What is being asked → Within the entries that follow, report how many lines contain the word "client", giving the number by itself.

_ _ _ _ _ _ _

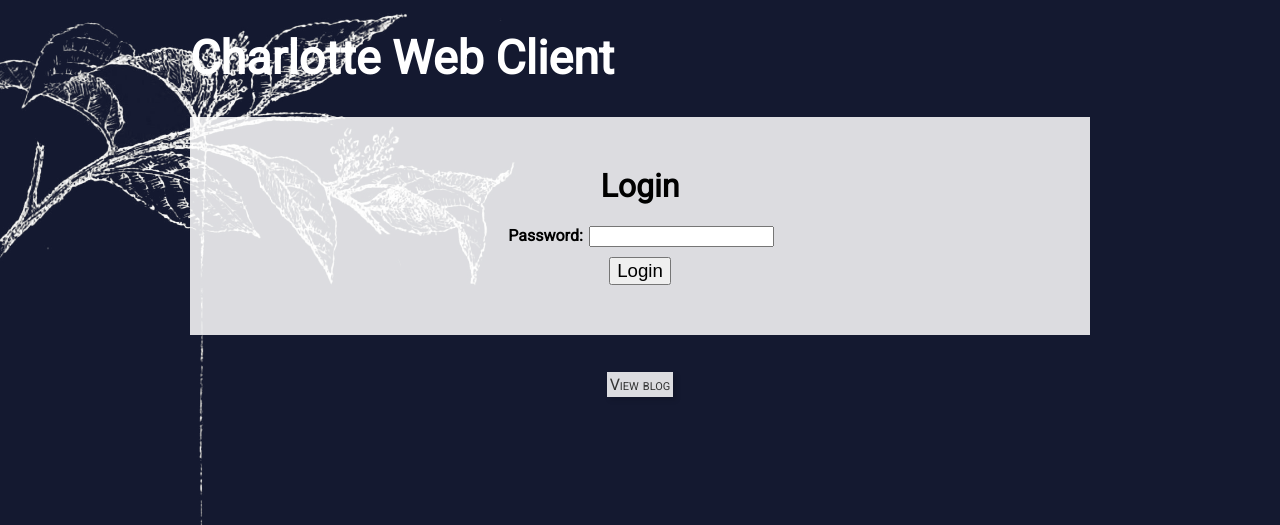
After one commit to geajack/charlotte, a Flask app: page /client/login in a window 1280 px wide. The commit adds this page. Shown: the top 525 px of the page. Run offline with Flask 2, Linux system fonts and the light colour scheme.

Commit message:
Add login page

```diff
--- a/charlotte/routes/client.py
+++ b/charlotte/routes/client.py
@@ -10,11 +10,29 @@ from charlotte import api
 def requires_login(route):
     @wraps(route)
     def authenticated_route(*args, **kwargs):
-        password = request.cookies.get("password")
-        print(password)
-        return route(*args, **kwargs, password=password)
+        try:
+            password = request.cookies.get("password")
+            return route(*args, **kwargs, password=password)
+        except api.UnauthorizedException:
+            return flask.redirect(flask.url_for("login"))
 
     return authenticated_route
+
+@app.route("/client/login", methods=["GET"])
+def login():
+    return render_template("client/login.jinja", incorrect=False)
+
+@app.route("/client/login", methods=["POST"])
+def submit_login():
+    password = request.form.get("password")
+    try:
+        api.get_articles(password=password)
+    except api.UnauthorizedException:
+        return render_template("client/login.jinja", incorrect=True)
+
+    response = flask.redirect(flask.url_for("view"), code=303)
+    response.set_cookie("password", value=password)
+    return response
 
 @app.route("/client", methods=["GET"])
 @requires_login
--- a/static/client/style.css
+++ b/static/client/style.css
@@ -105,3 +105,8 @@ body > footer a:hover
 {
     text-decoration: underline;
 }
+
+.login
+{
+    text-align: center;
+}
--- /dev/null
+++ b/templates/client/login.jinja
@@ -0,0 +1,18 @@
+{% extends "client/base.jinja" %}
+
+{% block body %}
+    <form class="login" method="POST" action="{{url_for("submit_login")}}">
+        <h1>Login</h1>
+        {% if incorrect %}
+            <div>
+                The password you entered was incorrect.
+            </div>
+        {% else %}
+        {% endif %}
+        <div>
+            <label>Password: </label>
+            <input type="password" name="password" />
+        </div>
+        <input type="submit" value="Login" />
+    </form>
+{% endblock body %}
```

_ _ _ _ _ _ _

Result → 12